** Opening DATA SECTION block **

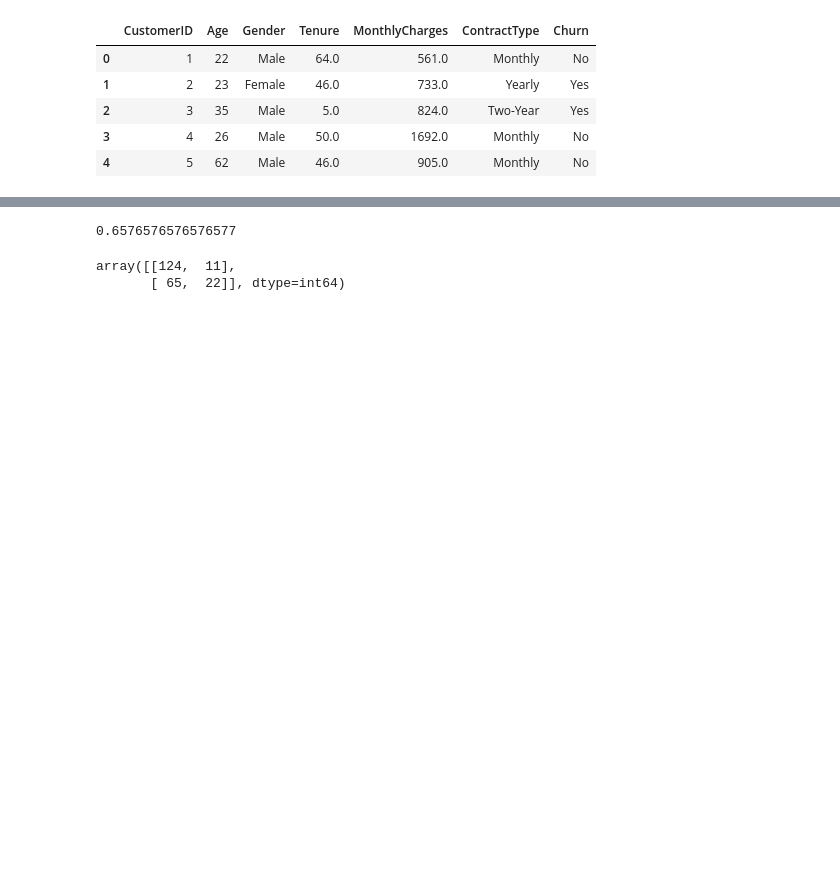
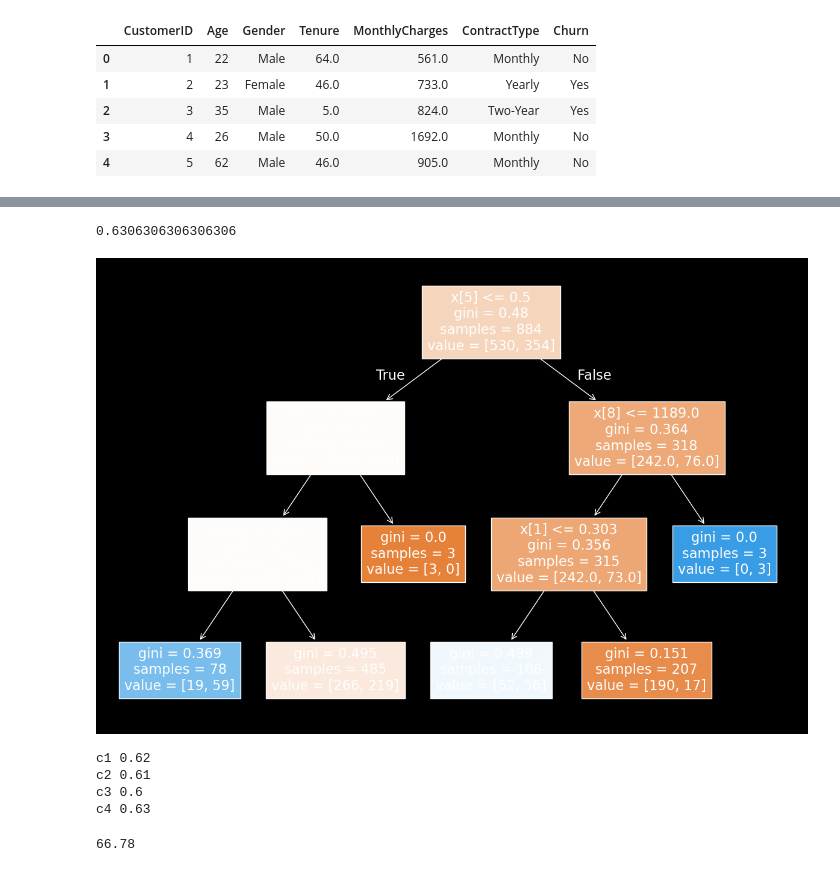
Before and after one commit to Animesh-Samantaray/PYTHON, a Jupyter notebook: ML/Core_Concepts/classification/dcn.tree.ipynb, the cells around one changed output, grey strips where cells are left out. Drawn from its saved outputs; the diff is of its cells as text; code cells hidden in the pictures; blank space fills up the shorter version.

Commit message:
implemented voting on both classification and regression

```diff
--- a/ML/Core_Concepts/classification/dcn.tree.ipynb
+++ b/ML/Core_Concepts/classification/dcn.tree.ipynb
@@ -60,12 +62,17 @@ array([[111,  24],
 # %%
 from sklearn.tree import DecisionTreeClassifier
-model=DecisionTreeClassifier(max_depth=5)
+model=DecisionTreeClassifier(max_depth=3,criterion='gini',splitter='best',min_samples_split=6,max_features=5,max_leaf_nodes=10)
 model.fit(x_train,y_train)
 y_pred=model.predict(x_test)
 
 print(accuracy_score(y_test,y_pred))
 confusion_matrix(y_test,y_pred)
+from sklearn.tree import plot_tree
+import matplotlib.pyplot as plt
+
+plt.figure(figsize=(15,10))
+plot_tree(model, filled=True)
+plt.show()
 # %% [output]
-0.6576576576576577
+0.6306306306306306
-array([[124,  11],
-       [ 65,  22]], dtype=int64)
+[figure, added]
@@ -71,0 +92,15 @@ array([[124,  11],
+# %%
+for estimator in estimators:
+    scores = cross_val_score(estimator[1], x, y, cv=10, scoring='accuracy')
+    print(estimator[0], np.round(np.mean(scores), 2))
+# %% [output]
+c1 0.62
+c2 0.61
+c3 0.6
+c4 0.63
+# %%
+vc=VotingClassifier(estimators=estimators , voting='hard')
+p=cross_val_score(vc,x,y,scoring='accuracy')
+print(np.round(np.mean(x),2))
+# %% [output]
+66.78
```
Also changed, not shown: parts of 3 cells of this notebook, 2 other files.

** Closing DATA SECTION block **

* YOUR INSTRUCTIONS *
Retype the data word for word, please, and keep the images out.

* EXERCISE SOLUTION *
Before and after one commit to Animesh-Samantaray/PYTHON, a Jupyter notebook: ML/Core_Concepts/classification/dcn.tree.ipynb, the cells around one changed output, grey strips where cells are left out. Drawn from its saved outputs; the diff is of its cells as text; code cells hidden in the pictures; blank space fills up the shorter version.

Commit message:
implemented voting on both classification and regression

```diff
--- a/ML/Core_Concepts/classification/dcn.tree.ipynb
+++ b/ML/Core_Concepts/classification/dcn.tree.ipynb
@@ -60,12 +62,17 @@ array([[111,  24],
 # %%
 from sklearn.tree import DecisionTreeClassifier
-model=DecisionTreeClassifier(max_depth=5)
+model=DecisionTreeClassifier(max_depth=3,criterion='gini',splitter='best',min_samples_split=6,max_features=5,max_leaf_nodes=10)
 model.fit(x_train,y_train)
 y_pred=model.predict(x_test)
 
 print(accuracy_score(y_test,y_pred))
 confusion_matrix(y_test,y_pred)
+from sklearn.tree import plot_tree
+import matplotlib.pyplot as plt
+
+plt.figure(figsize=(15,10))
+plot_tree(model, filled=True)
+plt.show()
 # %% [output]
-0.6576576576576577
+0.6306306306306306
-array([[124,  11],
-       [ 65,  22]], dtype=int64)
+[figure, added]
@@ -71,0 +92,15 @@ array([[124,  11],
+# %%
+for estimator in estimators:
+    scores = cross_val_score(estimator[1], x, y, cv=10, scoring='accuracy')
+    print(estimator[0], np.round(np.mean(scores), 2))
+# %% [output]
+c1 0.62
+c2 0.61
+c3 0.6
+c4 0.63
+# %%
+vc=VotingClassifier(estimators=estimators , voting='hard')
+p=cross_val_score(vc,x,y,scoring='accuracy')
+print(np.round(np.mean(x),2))
+# %% [output]
+66.78
```
Also changed, not shown: parts of 3 cells of this notebook, 2 other files.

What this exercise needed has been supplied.